In the Eko-Viikki housing area in Helsinki, Finland, nine properties have been equipped with solar heating systems for producing heat for water heating systems and, in a few of the houses, for underfloor heating. From the solar panels, the accumulated heat is conducted to an insulated water tank functioning as a thermal storage. (Image: Helen Oy)
"In principle, this result is also valid for Sweden, Norway and other locations at the same latitudes. Of course, local conditions have some effect on this," says Hassam ur Rehman, a doctoral candidate at Aalto University.
The researchers calculated the amount of solar heat obtained for heating the households when excess energy was stored for use during cold periods. The researchers calculated the amount of heat obtained for practical use when energy for heating households was accumulated using solar heating and the accumulated heat was stored for use during cold periods.
In their calculations, the researchers studied the use of both above-ground water storage tanks for short-term heat storage and a borehole storage suited for seasonal storage. The results depended on the method of how the heat pumps and the water storage tanks and the borehole storage for storing heat were used together.
The heating of buildings is one of the largest sources of carbon dioxide emissions in Europe. In the EU, this heating takes up 40% of all energy consumption.
"In Finland, more than 80% of the energy consumption in households goes to heating buildings and water, and this is on the increase. Solar energy offers economically sensible solutions for the collection of energy for this purpose, and for the reduction of carbon dioxide emissions, especially in southern Finland where the majority of the population lives," says Kai Sirén, Professor at Aalto University.
The decrease in prices has already made solar energy a viable alternative in the energy market in the Nordic countries as well. For example, in Denmark, the use of solar energy in district heat production has rapidly increased.
Sirén feels that it is important to continue the research work, which will require measurement results on a system built and implemented in Finland.

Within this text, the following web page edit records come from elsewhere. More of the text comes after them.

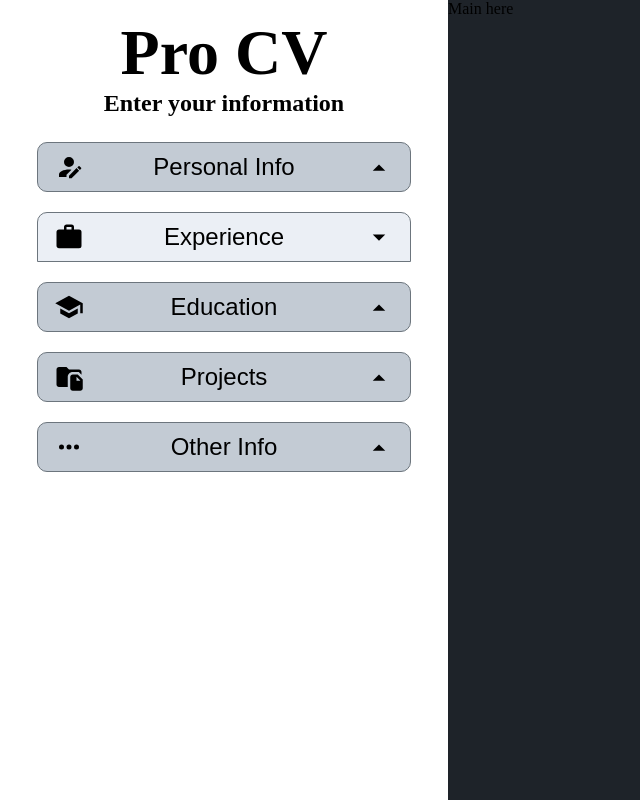
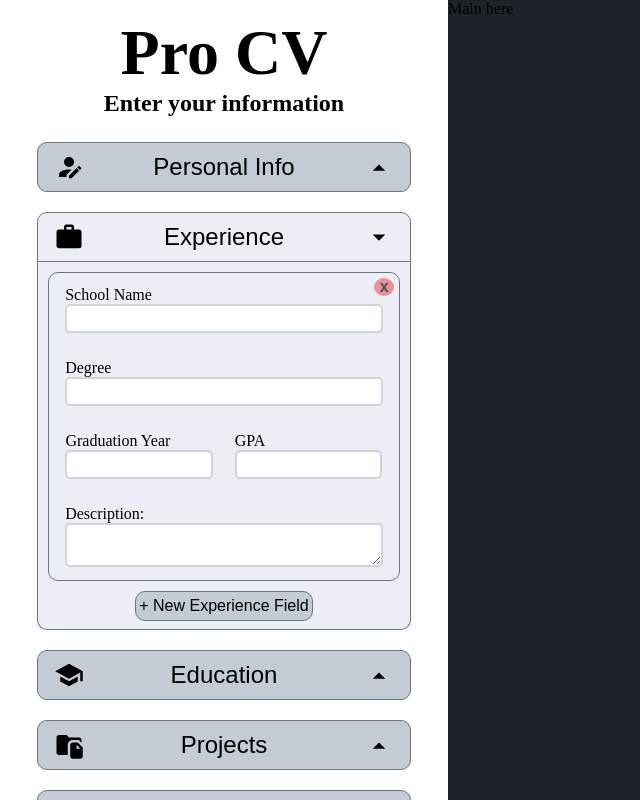
Before and after one commit to devchap8/cv-application, a React (Vite) app: page / in a window 1280 px wide. Both pictures are taken after a click on the button "Experience". Shown: the whole page, without its empty margins (0-640 px from the left). Built offline with nearby package versions, Linux system fonts and the light colour scheme.

Commit message:
Make experience section

```diff
--- /dev/null
+++ b/src/components/experience.jsx
@@ -0,0 +1,27 @@
+export default function Experience({uuid, remove}) {
+    return (
+        <div className="subform">
+            <button type="button" className="deleteButton" onClick={remove}>x</button>
+            <label htmlFor={`companyName${uuid}`} className="fullLineLabel">
+                School Name
+                <input type="text" id={`companyName${uuid}`} name={`companyName${uuid}`}></input>
+            </label>
+            <label htmlFor={`jobTitle${uuid}`} className="fullLineLabel">
+                Degree
+                <input type="text" id={`jobTitle${uuid}`} name={`jobTitle${uuid}`}></input>
+            </label>
+            <label htmlFor={`startDate${uuid}`}>
+                Graduation Year
+                <input type="text" id={`startDate${uuid}`} name={`startDate${uuid}`}></input>
+            </label>
+            <label htmlFor={`endDate${uuid}`}>
+                GPA
+                <input type="text" id={`endDate${uuid}`} name={`endDate${uuid}`}></input>
+            </label>
+            <label htmlFor={`projectDesc${uuid}`} className="fullLineLabel">
+                Description:
+                <textarea></textarea>
+            </label>
+        </div>
+    )
+}
--- a/src/components/form-section.jsx
+++ b/src/components/form-section.jsx
@@ -1,12 +1,23 @@
 import { useState } from 'react';
 import Education from "./education"
+import Experience from './experience';
 
 const baseEdu = crypto.randomUUID();
+const baseProj = crypto.randomUUID();
+const baseExp = crypto.randomUUID();
 
 export default function FormSection({display, id}) {
     const [eduList, setEduList] = useState([baseEdu]);
     const newEdu = () => setEduList([...eduList, crypto.randomUUID()]);
     const deleteEdu = (uuid) => setEduList(eduList.filter(id => id !== uuid));
+
+    const [projList, setProjList] = useState([baseProj]);
+    const newProj = () => setProjList([...projList, crypto.randomUUID()]);
+    const deleteProj = (uuid) => setProjList(projList.filter(id => id !== uuid));
+
+    const [expList, setExpList] = useState([baseExp]);
+    const newExp = () => setExpList([...expList, crypto.randomUUID()]);
+    const deleteExp = (uuid) => setExpList(expList.filter(id => id !== uuid));
 
     if(id === 1) {return ( // personal info
         <form className={display ? "" : "hidden"}>
@@ -33,12 +44,17 @@ export default function FormSection({display, id}) {
         </form>
 
     )} else if(id === 2) {return ( // experience
-        null
+        <form className={display ? "" : "hidden"}>
+            {expList.map(expId => <Experience uuid={expId} key={expId} remove={() => deleteExp(expId)}></Experience>)}
+            <footer className="formFooter">
+                <button type="button" className="newFieldButton" onClick={newExp}>+ New Experience Field</button>
+            </footer>
+        </form>
 
     )} else if(id === 3) {return ( // education
         <form className={display ? "" : "hidden"}>
+            {eduList.map(eduId => <Education uuid={eduId} key={eduId} remove={() => deleteEdu(eduId)}></Education>)}
             <footer className="formFooter">
-                {eduList.map(eduId => <Education uuid={eduId} key={eduId} remove={() => deleteEdu(eduId)}></Education>)}
                 <button type="button" className="newFieldButton" onClick={newEdu}>+ New Education Field</button>
             </footer>
         </form>
--- a/src/styles/index.css
+++ b/src/styles/index.css
@@ -106,12 +106,12 @@ button.selectedButton.menuButton {
 }
 
 .subform {
-  margin: 5px auto 10px auto;
+  margin: 10px;
   width: 100%;
   border-radius: 10px;
 }
 
-label, input {
+label, input, textarea {
   display: block;
   padding: 5px;
 }
@@ -126,14 +126,14 @@ label.fullLineLabel {
   width: 93.5%;
 }
 
-input {
+input, textarea {
   width: 100%;
   background-color: var(--bg-main);
   border: 2px solid var(--input-border);
   border-radius: 5px;
 }
 
-input:focus {
+input:focus, textarea:focus {
   outline: none;
   border: 2px solid var(--focus-ring);
 }
@@ -145,7 +145,7 @@ input:focus {
 }
 
 .formFooter {
-  padding: .5rem;
+  padding: 0 .5rem .5rem .5rem;
   width: 100%;
 }
 
@@ -178,6 +178,7 @@ input:focus {
 
 .deleteButton:hover {
   background-color: rgba(231, 51, 51, 80%);
+  cursor: pointer;
 }
 
 /* CV Display */
```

"We are talking about a computational result which includes factors of uncertainty even if the initial values have been carefully selected and the simulations conducted meticulously," Sirén reminds us.